_ABOUT THIS TASK:_
The listing below should be reproduced precisely, except for its images.

---------- DATA PROVIDED

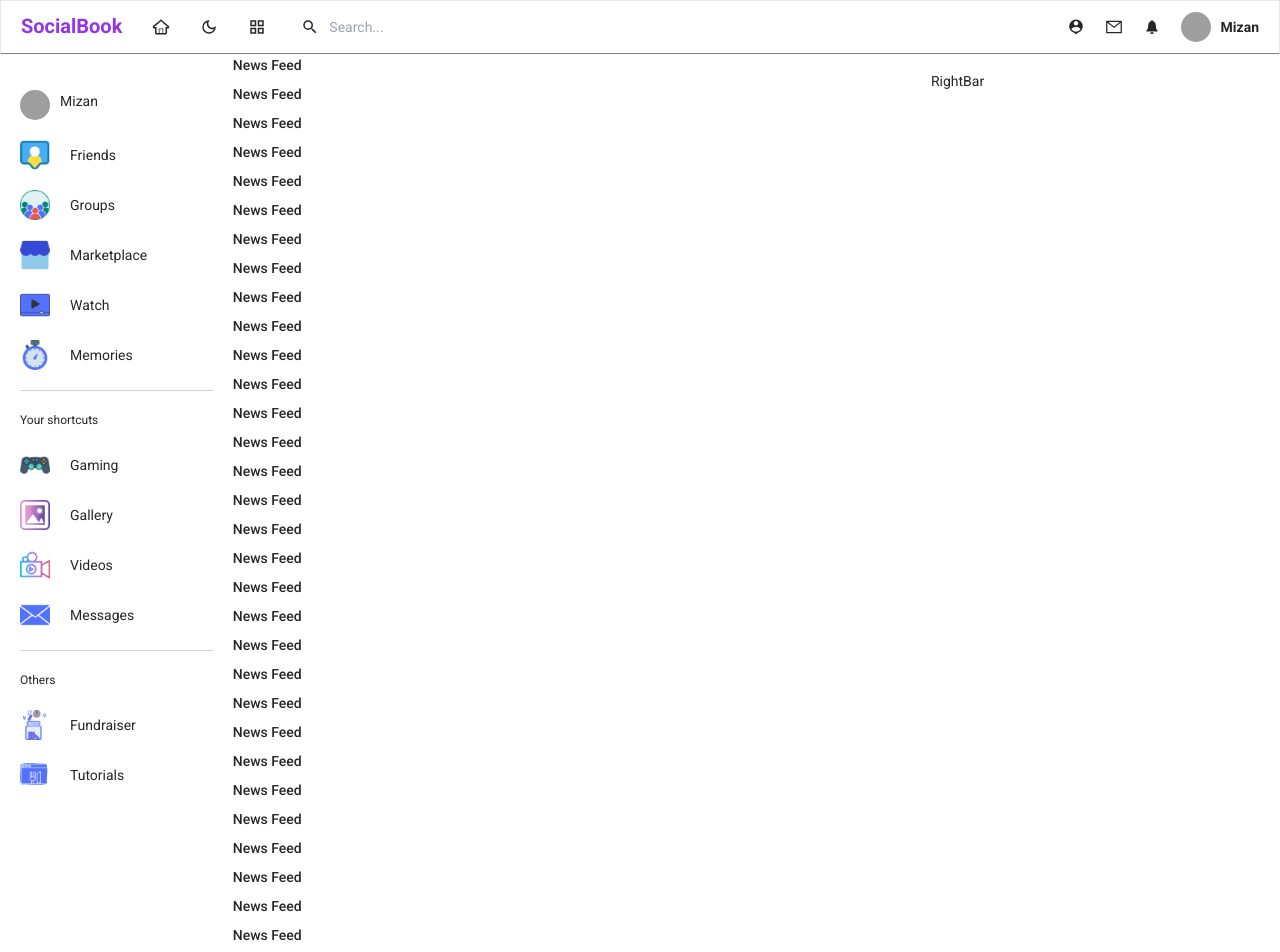
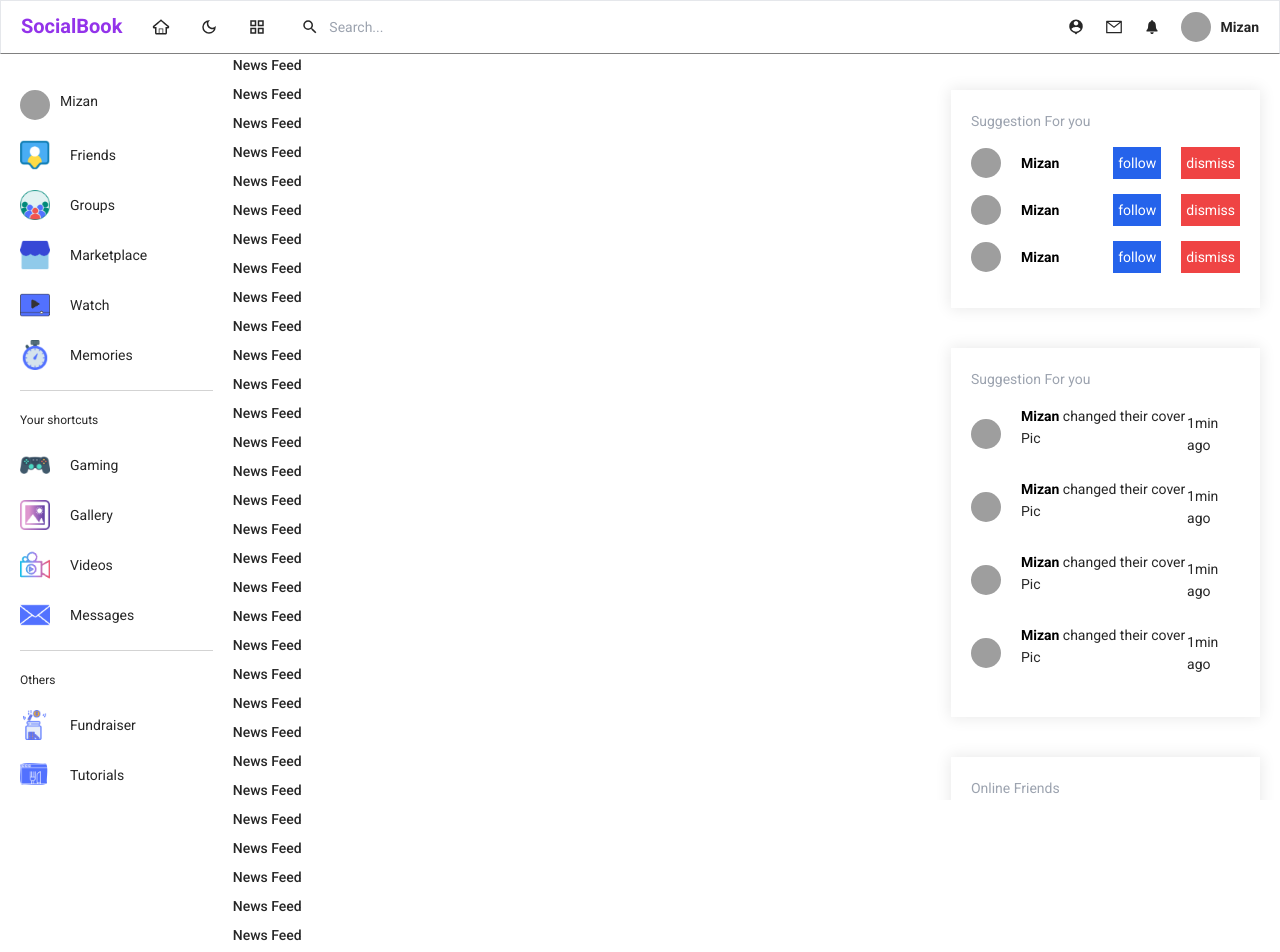
Before and after one commit to mizan4392/socialBook, a React (Vite) app in the folder client/: page / in a window 1280 px wide. Shown: the top 952 px of the page. Built offline with nearby package versions, Linux system fonts and the light colour scheme; grey boxes are pictures that could not be loaded.

Commit message:
SB-rightBar

```diff
--- a/client/index.html
+++ b/client/index.html
@@ -10,7 +10,7 @@
     />
     <title>socialBook</title>
   </head>
-  <body>
+  <body className="dark">
     <div id="root"></div>
     <script type="module" src="/src/main.tsx"></script>
   </body>
--- a/client/src/App.css
+++ b/client/src/App.css
@@ -25,3 +25,9 @@
   -ms-overflow-style: none; /* IE and Edge */
   scrollbar-width: none; /* Firefox */
 }
+
+.shadow {
+  -webkit-box-shadow: 0px 0px 15px 1px rgba(0, 0, 0, 0.09);
+  -moz-box-shadow: 0px 0px 15px 1px rgba(0, 0, 0, 0.09);
+  box-shadow: 0px 0px 15px 1px rgba(0, 0, 0, 0.09);
+}
--- a/client/src/App.tsx
+++ b/client/src/App.tsx
@@ -1,4 +1,4 @@
-import React from "react";
+import React, { useEffect, useState } from "react";
 import "./App.css";
 import Feed from "./components/Feed/Feed.component";
 import Login from "./pages/Login/Login.page";
@@ -17,6 +17,16 @@ import {
 import LeftBar from "./components/sideBar/LeftBar.component";
 
 function App() {
+  const [theme, setTheme] = useState("light");
+
+  useEffect(() => {
+    if (theme === "dark") {
+      document.documentElement.classList.add("dark");
+    } else {
+      document.documentElement.classList.remove("dark");
+    }
+  }, [theme]);
+
   const currentUser = true;
   const ProtectedRoute = ({ children }: any) => {
     if (!currentUser) {
@@ -75,11 +85,7 @@ function App() {
     },
   ]);
 
-  return (
-    <div>
-      <RouterProvider router={router} />
-    </div>
-  );
+  return <RouterProvider router={router} />;
 }
 
 export default App;
--- /dev/null
+++ b/client/src/components/Card/Card.component.tsx
@@ -0,0 +1,35 @@
+import React from "react";
+import { img } from "../topBar/TopBar.component";
+
+type Props = {
+  title?: string;
+  children: React.ReactNode;
+};
+
+export default function Card({ title, children }: Props) {
+  return (
+    <div className="p-[20px]">
+      <div className="shadow p-[20px]">
+        {title ? <span className="text-gray-400">{title}</span> : null}
+        {children}
+      </div>
+    </div>
+  );
+}
+
+export interface CardListItemI {
+  children: React.ReactNode;
+}
+
+export const CardListItem = ({ children }: CardListItemI) => {
+  return (
+    <div
+      className="flex items-center justify-between"
+      style={{
+        margin: "15px 0px",
+      }}
+    >
+      {children}
+    </div>
+  );
+};
--- a/client/src/components/rightBar/RightBar.component.tsx
+++ b/client/src/components/rightBar/RightBar.component.tsx
@@ -1,49 +1,69 @@
 import React from "react";
 import { Users } from "../../data";
+import Card, { CardListItem } from "../Card/Card.component";
 import Online from "../Online/Online.component";
+import { img } from "../topBar/TopBar.component";
 
 type Props = {};
 
 export default function RightBar({}: Props) {
-  const HomeRightBar = () => {
-    return (
-      <>
-        <div className="flex items-center">
-          <img
-            className="w-[40px] h-[40px] mr-[10px]"
-            src="assets/gift.png"
-            alt=""
-          />
-          <span className="text-md font-light	">
-            <b>Pola Foster</b> and <b>3 other friends</b> have a birhday today.
-          </span>
-        </div>
-        <img
-          className="w-full rounded-md mb-[30px] mt-[30px]"
-          src="assets/ad.png"
-          alt=""
-        />
-        <h4 className="mb-[20px]">Online Friends</h4>
-        <ul className="p-0 m-0 list-none">
-          {Users.map((u) => (
-            <Online key={u.id} user={u} />
-          ))}
-        </ul>
-      </>
-    );
-  };
-
   return (
     <div
       style={{ flex: 3 }}
-      className="no-scrollbar sticky top-[70px] h-[calc(100vh-70px)] overflow-scroll "
+      className="no-scrollbar sticky top-[70px] h-[calc(100vh-70px)] overflow-scroll"
     >
-      RightBar
+      <Card title="Suggestion For you">
+        {[0, 1, 2].map((itm) => {
+          return (
+            <CardListItem key={itm}>
+              <div className="flex items-center gap-[20px]">
+                <img className="profile-avatar" src={img} />
+                <span className="font-bold text-black">Mizan</span>
+              </div>
+              <div className="flex items-center gap-[20px]">
+                <button className="bg-blue-600 border-none p-[5px] text-white cursor-pointer">
+                  follow
+                </button>
+                <button className="bg-red-500 border-none p-[5px] text-white cursor-pointer">
+                  dismiss
+                </button>
+              </div>
+            </CardListItem>
+          );
+        })}
+      </Card>
+      <Card title="Suggestion For you">
+        {[0, 1, 2, 3].map((itm) => {
+          return (
+            <CardListItem>
+              <div className="flex items-center gap-[20px]">
+                <img className="profile-avatar" src={img} />
+                <p>
+                  <span className="font-bold text-black">Mizan</span> changed
+                  their cover Pic
+                </p>
+              </div>
+              <span>1min ago</span>
+            </CardListItem>
+          );
+        })}
+      </Card>
+      <Card title="Online Friends">
+        {[0, 1, 2, 3, 4, 5, 6, 7, 8, 9, 10, 11, 12].map((itm) => {
+          return (
+            <CardListItem>
+              <div className="flex items-center gap-[20px] relative">
+                <img className="profile-avatar" src={img} />
+                <div
+                  className="absolute w-[12px] h-[12px] bg-lime-400 top-0 left-[25px]"
+                  style={{ borderRadius: "50%" }}
+                ></div>
+                <span className="font-bold text-black">Mizan</span>
+              </div>
+            </CardListItem>
+          );
+        })}
+      </Card>
     </div>
-    // <div className="flex-[3.5]">
-    //   <div className="px-[20px]">
-    //     <HomeRightBar />
-    //   </div>
-    // </div>
   );
 }
--- a/client/tailwind.config.js
+++ b/client/tailwind.config.js
@@ -1,5 +1,6 @@
 module.exports = {
   content: ["./src/**/*.{js,jsx,ts,tsx}"],
+  darkMode: "class",
   theme: {
     extend: {},
   },
```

--------------------

_FINISHED EXERCISE:_
Before and after one commit to mizan4392/socialBook, a React (Vite) app in the folder client/: page / in a window 1280 px wide. Shown: the top 952 px of the page. Built offline with nearby package versions, Linux system fonts and the light colour scheme; grey boxes are pictures that could not be loaded.

Commit message:
SB-rightBar

```diff
--- a/client/index.html
+++ b/client/index.html
@@ -10,7 +10,7 @@
     />
     <title>socialBook</title>
   </head>
-  <body>
+  <body className="dark">
     <div id="root"></div>
     <script type="module" src="/src/main.tsx"></script>
   </body>
--- a/client/src/App.css
+++ b/client/src/App.css
@@ -25,3 +25,9 @@
   -ms-overflow-style: none; /* IE and Edge */
   scrollbar-width: none; /* Firefox */
 }
+
+.shadow {
+  -webkit-box-shadow: 0px 0px 15px 1px rgba(0, 0, 0, 0.09);
+  -moz-box-shadow: 0px 0px 15px 1px rgba(0, 0, 0, 0.09);
+  box-shadow: 0px 0px 15px 1px rgba(0, 0, 0, 0.09);
+}
--- a/client/src/App.tsx
+++ b/client/src/App.tsx
@@ -1,4 +1,4 @@
-import React from "react";
+import React, { useEffect, useState } from "react";
 import "./App.css";
 import Feed from "./components/Feed/Feed.component";
 import Login from "./pages/Login/Login.page";
@@ -17,6 +17,16 @@ import {
 import LeftBar from "./components/sideBar/LeftBar.component";
 
 function App() {
+  const [theme, setTheme] = useState("light");
+
+  useEffect(() => {
+    if (theme === "dark") {
+      document.documentElement.classList.add("dark");
+    } else {
+      document.documentElement.classList.remove("dark");
+    }
+  }, [theme]);
+
   const currentUser = true;
   const ProtectedRoute = ({ children }: any) => {
     if (!currentUser) {
@@ -75,11 +85,7 @@ function App() {
     },
   ]);
 
-  return (
-    <div>
-      <RouterProvider router={router} />
-    </div>
-  );
+  return <RouterProvider router={router} />;
 }
 
 export default App;
--- /dev/null
+++ b/client/src/components/Card/Card.component.tsx
@@ -0,0 +1,35 @@
+import React from "react";
+import { img } from "../topBar/TopBar.component";
+
+type Props = {
+  title?: string;
+  children: React.ReactNode;
+};
+
+export default function Card({ title, children }: Props) {
+  return (
+    <div className="p-[20px]">
+      <div className="shadow p-[20px]">
+        {title ? <span className="text-gray-400">{title}</span> : null}
+        {children}
+      </div>
+    </div>
+  );
+}
+
+export interface CardListItemI {
+  children: React.ReactNode;
+}
+
+export const CardListItem = ({ children }: CardListItemI) => {
+  return (
+    <div
+      className="flex items-center justify-between"
+      style={{
+        margin: "15px 0px",
+      }}
+    >
+      {children}
+    </div>
+  );
+};
--- a/client/src/components/rightBar/RightBar.component.tsx
+++ b/client/src/components/rightBar/RightBar.component.tsx
@@ -1,49 +1,69 @@
 import React from "react";
 import { Users } from "../../data";
+import Card, { CardListItem } from "../Card/Card.component";
 import Online from "../Online/Online.component";
+import { img } from "../topBar/TopBar.component";
 
 type Props = {};
 
 export default function RightBar({}: Props) {
-  const HomeRightBar = () => {
-    return (
-      <>
-        <div className="flex items-center">
-          <img
-            className="w-[40px] h-[40px] mr-[10px]"
-            src="assets/gift.png"
-            alt=""
-          />
-          <span className="text-md font-light	">
-            <b>Pola Foster</b> and <b>3 other friends</b> have a birhday today.
-          </span>
-        </div>
-        <img
-          className="w-full rounded-md mb-[30px] mt-[30px]"
-          src="assets/ad.png"
-          alt=""
-        />
-        <h4 className="mb-[20px]">Online Friends</h4>
-        <ul className="p-0 m-0 list-none">
-          {Users.map((u) => (
-            <Online key={u.id} user={u} />
-          ))}
-        </ul>
-      </>
-    );
-  };
-
   return (
     <div
       style={{ flex: 3 }}
-      className="no-scrollbar sticky top-[70px] h-[calc(100vh-70px)] overflow-scroll "
+      className="no-scrollbar sticky top-[70px] h-[calc(100vh-70px)] overflow-scroll"
     >
-      RightBar
+      <Card title="Suggestion For you">
+        {[0, 1, 2].map((itm) => {
+          return (
+            <CardListItem key={itm}>
+              <div className="flex items-center gap-[20px]">
+                <img className="profile-avatar" src={img} />
+                <span className="font-bold text-black">Mizan</span>
+              </div>
+              <div className="flex items-center gap-[20px]">
+                <button className="bg-blue-600 border-none p-[5px] text-white cursor-pointer">
+                  follow
+                </button>
+                <button className="bg-red-500 border-none p-[5px] text-white cursor-pointer">
+                  dismiss
+                </button>
+              </div>
+            </CardListItem>
+          );
+        })}
+      </Card>
+      <Card title="Suggestion For you">
+        {[0, 1, 2, 3].map((itm) => {
+          return (
+            <CardListItem>
+              <div className="flex items-center gap-[20px]">
+                <img className="profile-avatar" src={img} />
+                <p>
+                  <span className="font-bold text-black">Mizan</span> changed
+                  their cover Pic
+                </p>
+              </div>
+              <span>1min ago</span>
+            </CardListItem>
+          );
+        })}
+      </Card>
+      <Card title="Online Friends">
+        {[0, 1, 2, 3, 4, 5, 6, 7, 8, 9, 10, 11, 12].map((itm) => {
+          return (
+            <CardListItem>
+              <div className="flex items-center gap-[20px] relative">
+                <img className="profile-avatar" src={img} />
+                <div
+                  className="absolute w-[12px] h-[12px] bg-lime-400 top-0 left-[25px]"
+                  style={{ borderRadius: "50%" }}
+                ></div>
+                <span className="font-bold text-black">Mizan</span>
+              </div>
+            </CardListItem>
+          );
+        })}
+      </Card>
     </div>
-    // <div className="flex-[3.5]">
-    //   <div className="px-[20px]">
-    //     <HomeRightBar />
-    //   </div>
-    // </div>
   );
 }
--- a/client/tailwind.config.js
+++ b/client/tailwind.config.js
@@ -1,5 +1,6 @@
 module.exports = {
   content: ["./src/**/*.{js,jsx,ts,tsx}"],
+  darkMode: "class",
   theme: {
     extend: {},
   },
```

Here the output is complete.